Three out of four women have uterine fibroids at one point in their life, however, the majority of fibroids are so small, and produce no symptoms so their presence is never detected and no problems result. Uterine fibroids can, however, lead to problems and it is good to have an understanding of what they are.
What are uterine fibroids?
Uterine fibroids are benign (non-cancerous) growths found in the uterus. These growths may be located within the uterine cavity, within the walls of the uterus, or attached to the uterus with stem-like structures. Uterine fibroids are typically small, less than the size of a pea, and usually go undetected, however, they can become quite large and numerous, filling up the pelvis and distorting the shape of the uterus.
What are the symptoms of uterine fibroids?

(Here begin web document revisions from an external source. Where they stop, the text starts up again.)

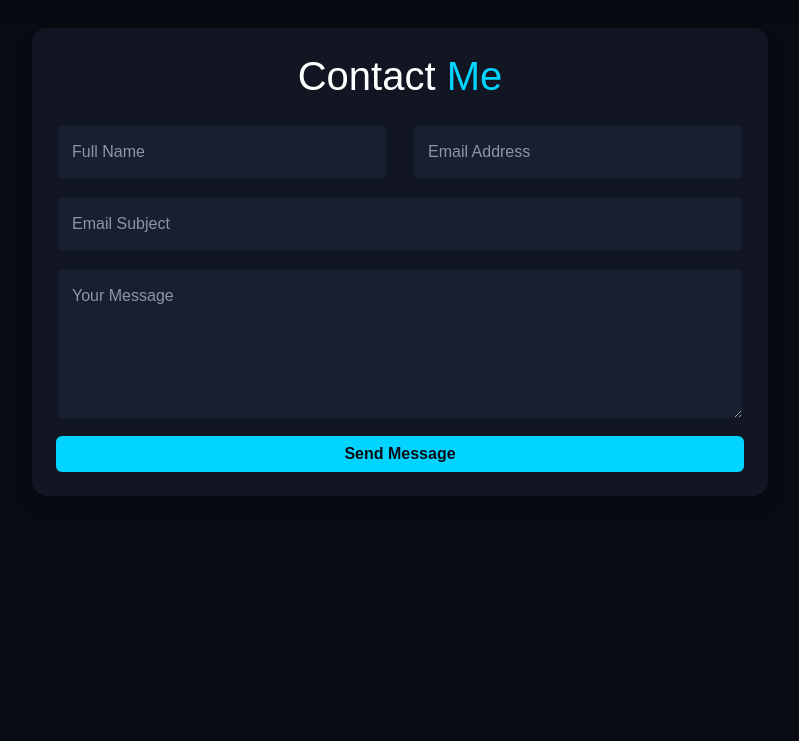
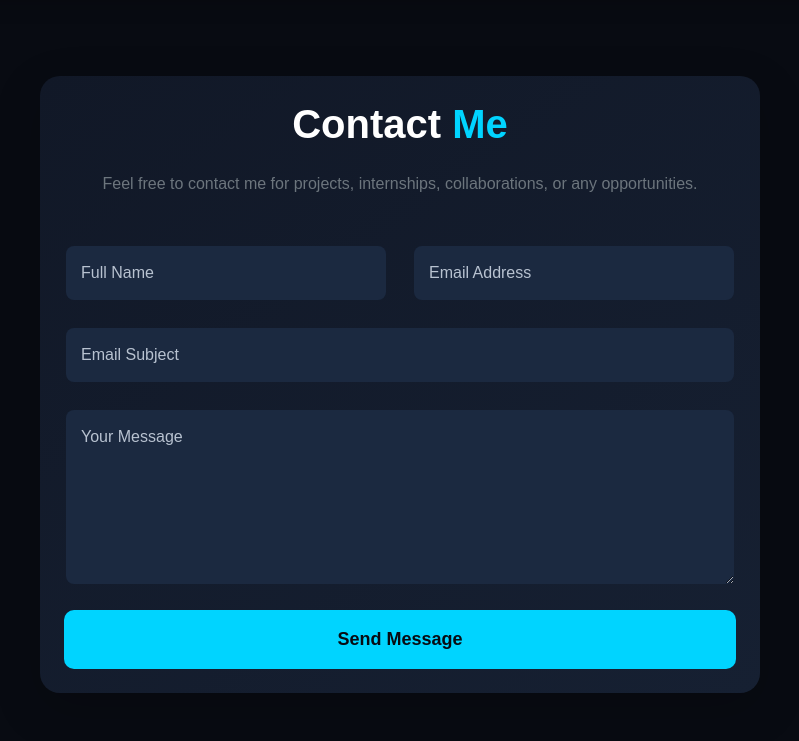
Before and after one commit to Nilesh-74NS/Portfolio, a Flask app: page /contact in a window 1280 px wide. Shown: the part 68-809 px from the top of the page, without its empty margins (240-1039 px from the left). Before the commit the page ends 564 px from the top, so only its background shows below. Run offline with Flask 3, Linux system fonts and the light colour scheme.

Commit message:
contactform

```diff
--- a/app.py
+++ b/app.py
@@ -1,6 +1,23 @@
-from flask import Flask, render_template
+from flask import Flask, render_template, request
+from flask_mail import Mail, Message
 
 app = Flask(__name__)
+
+# =========================
+# Gmail Configuration
+# =========================
+
+app.config['MAIL_SERVER'] = 'smtp.gmail.com'
+app.config['MAIL_PORT'] = 587
+app.config['MAIL_USE_TLS'] = True
+app.config['MAIL_USERNAME'] = 'sonavanenilesh7499@gmail.com'
+app.config['MAIL_PASSWORD'] = 'ubyrgcrmosjszyri'
+
+mail = Mail(app)
+
+# =========================
+# Routes
+# =========================
 
 @app.route('/')
 def home():
@@ -18,5 +35,42 @@ def certificates():
 def contact():
     return render_template('contact.html')
 
+# =========================
+# Contact Form Submit
+# =========================
+
+@app.route('/send', methods=['POST'])
+def send():
+
+    name = request.form.get('name')
+    email = request.form.get('email')
+    subject = request.form.get('subject')
+    message = request.form.get('message')
+
+    msg = Message(
+        subject=f'Portfolio Contact: {subject}',
+        sender=app.config['MAIL_USERNAME'],
+        recipients=['yourgmail@gmail.com']
+    )
+
+    msg.body = f"""
+Name: {name}
+
+Email: {email}
+
+Subject: {subject}
+
+Message:
+{message}
+"""
+
+    mail.send(msg)
+
+    return "Message Sent Successfully"
+
+# =========================
+# Run App
+# =========================
+
 if __name__ == '__main__':
     app.run(debug=True)
--- a/static/style.css
+++ b/static/style.css
@@ -186,28 +186,46 @@ body{
 }
 
 /* ============================= */
-/*        CONTACT FORM           */
+/*       CONTACT SECTION         */
 /* ============================= */
 
-.form-control{
-    background-color: #162032;
-    border: 2px solid transparent;
-    color: var(--white);
-    padding: 14px;
+.contact-card{
+    background: linear-gradient(
+        145deg,
+        #111827,
+        #162032
+    );
+    border-radius: 20px;
 }
 
-.form-control:focus{
-    background-color: #162032;
-    color: var(--white);
-    border-color: var(--main-color);
-    box-shadow: none;
+.custom-input{
+    background-color: #1b2940 !important;
+    border: 2px solid transparent !important;
+    color: white !important;
+    padding: 15px !important;
+    border-radius: 10px !important;
 }
 
-.form-control::placeholder{
-    color: #bfc7d5;
-    opacity: 0.7;
+.custom-input:focus{
+    border-color: #00d4ff !important;
+    box-shadow: none !important;
+    background-color: #1b2940 !important;
 }
 
+.custom-input::placeholder{
+    color: #b8c2d0;
+}
+
+.send-btn{
+    font-size: 18px;
+    border-radius: 10px;
+    transition: 0.3s;
+}
+
+.send-btn:hover{
+    transform: translateY(-3px);
+    box-shadow: 0 10px 20px rgba(0,212,255,0.3);
+}
 /* ============================= */
 /*          FOOTER               */
 /* ============================= */
--- a/templates/contact.html
+++ b/templates/contact.html
@@ -1,42 +1,101 @@
 {% extends 'base.html' %}
 
-{% block title %}Contact{% endblock %}
+{% block title %}
+Contact
+{% endblock %}
 
 {% block content %}
+
+<section class="py-5">
+
+    <div class="container">
 
         <div class="row justify-content-center">
 
             <div class="col-lg-8">
 
-        <div class="card shadow border-0 p-4">
+                <div class="card shadow-lg border-0 p-4 contact-card">
 
-            <h1 class="text-center mb-4">
+                    <!-- Heading -->
+
+                    <h1 class="text-center fw-bold mb-4">
                         Contact <span class="text-info">Me</span>
                     </h1>
 
-            <form>
+                    <p class="text-center text-secondary mb-5">
+                        Feel free to contact me for projects, internships,
+                        collaborations, or any opportunities.
+                    </p>
 
-                <div class="row mb-3">
 
-                    <div class="col-md-6 mb-3 mb-md-0">
-                        <input type="text" class="form-control" placeholder="Full Name" required>
+                    <!-- Contact Form -->
+
+                    <form action="/send" method="POST">
+
+                        <!-- First Row -->
+
+                        <div class="row">
+
+                            <div class="col-md-6 mb-4">
+
+                                <input
+                                    type="text"
+                                    name="name"
+                                    class="form-control custom-input"
+                                    placeholder="Full Name"
+                                    required
+                                >
+
                             </div>
 
-                    <div class="col-md-6">
-                        <input type="email" class="form-control" placeholder="Email Address" required>
+                            <div class="col-md-6 mb-4">
+
+                                <input
+                                    type="email"
+                                    name="email"
+                                    class="form-control custom-input"
+                                    placeholder="Email Address"
+                                    required
+                                >
+
                             </div>
 
                         </div>
 
-                <div class="mb-3">
-                    <input type="text" class="form-control" placeholder="Email Subject" required>
+                        <!-- Subject -->
+
+                        <div class="mb-4">
+
+                            <input
+                                type="text"
+                                name="subject"
+                                class="form-control custom-input"
+                                placeholder="Email Subject"
+                                required
+                            >
+
                         </div>
 
-                <div class="mb-3">
-                    <textarea class="form-control" rows="5" placeholder="Your Message" required></textarea>
+                        <!-- Message -->
+
+                        <div class="mb-4">
+
+                            <textarea
+                                name="message"
+                                rows="6"
+                                class="form-control custom-input"
+                                placeholder="Your Message"
+                                required
+                            ></textarea>
+
                         </div>
 
-                <button type="submit" class="btn btn-info w-100">
+                        <!-- Submit Button -->
+
+                        <button
+                            type="submit"
+                            class="btn btn-info w-100 fw-bold py-3 send-btn"
+                        >
                             Send Message
                         </button>
 
@@ -45,6 +104,11 @@
                 </div>
 
             </div>
+
         </div>
 
+    </div>
+
+</section>
+
 {% endblock %}
```
Lines whose indentation alone changed are shown as unchanged.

Typically, small uterine fibroids will produce no symptoms, however, when fibroids become large or numerous, symptoms such as heavy bleeding during menstrual periods, pain during urination, constipation and rectal pain, swelling of the abdomen and uterus, and anemia may be signs of uterine fibroids.
What causes uterine fibroids?
There are no definitive causes for uterine fibroids, however, several theories exist regarding the development of uterine fibroids. Uterine fibroids are believed to be made worse by the hormones estrogen and progesterone, due to the high levels of these hormones (and their receptors) within the fibroids. Other theories suggest that the uterine fibroids are the result of mutated genes, as the genetic code of fibroids is similar to that of the uterine muscle tissue.
Can uterine fibroids affect fertility?
Uterine fibroids typically do not affect fertility and women experiencing them are usually able to get pregnant. However, due to the location of the uterine fibroids, a woman may be more likely to suffer a miscarriage. If a woman is struggling to become pregnant, fertility treatments or surgery may be feasible options to help women with uterine fibroids become pregnant.
What treatments are available for uterine fibroids?
There is no cure for uterine fibroids, however, medications may help reduce the size of the uterine fibroids and control heavy bleeding which can lead to anemia. Surgery may also be used to treat the presence of uterine fibroids.
Medications such as hormonal birth control pills, or hormonal intrauterine devices (IUD) may be used to help control the bleeding often associated with uterine fibroids. However, hormonal birth control will not decrease the size or number of uterine fibroids. Gonadotropin-releasing hormone agonists may be used to reduce the size and number of uterine fibroids. This medication is thought to work because it drastically lowers the amount of estrogen and progesterone in the body; something the uterine fibroids seem to feed off of. One disadvantage is that these medications may bring on symptoms similar to that of menopause. Male hormones (androgens) may also be taken in hopes of reducing the size and number of uterine fibroids.
Surgery may be an option for women suffering from unusually large or numerous fibroids. Women who do not with to have any more children may choose to undergo a hysterectomy (the removal of the uterus and cervix), however, once this is done, the woman is unable to become pregnant. Women wishing to preserve their ability may opt for myolysis, a procedure in which the uterus remains in place and only the fibroids are removed. Myolysis does carry the risk of uterine fibroids returning.
Other treatments, such as endometrial ablation, uterine artery embolization, and focused ultrasound surgery may also be options. These options however, have unknown levels of effectiveness and may carry other risks with their use.
ACOG Education Pamphlet AP074: Uterine Fibroids
Uterine Fibroids: MedlinePlus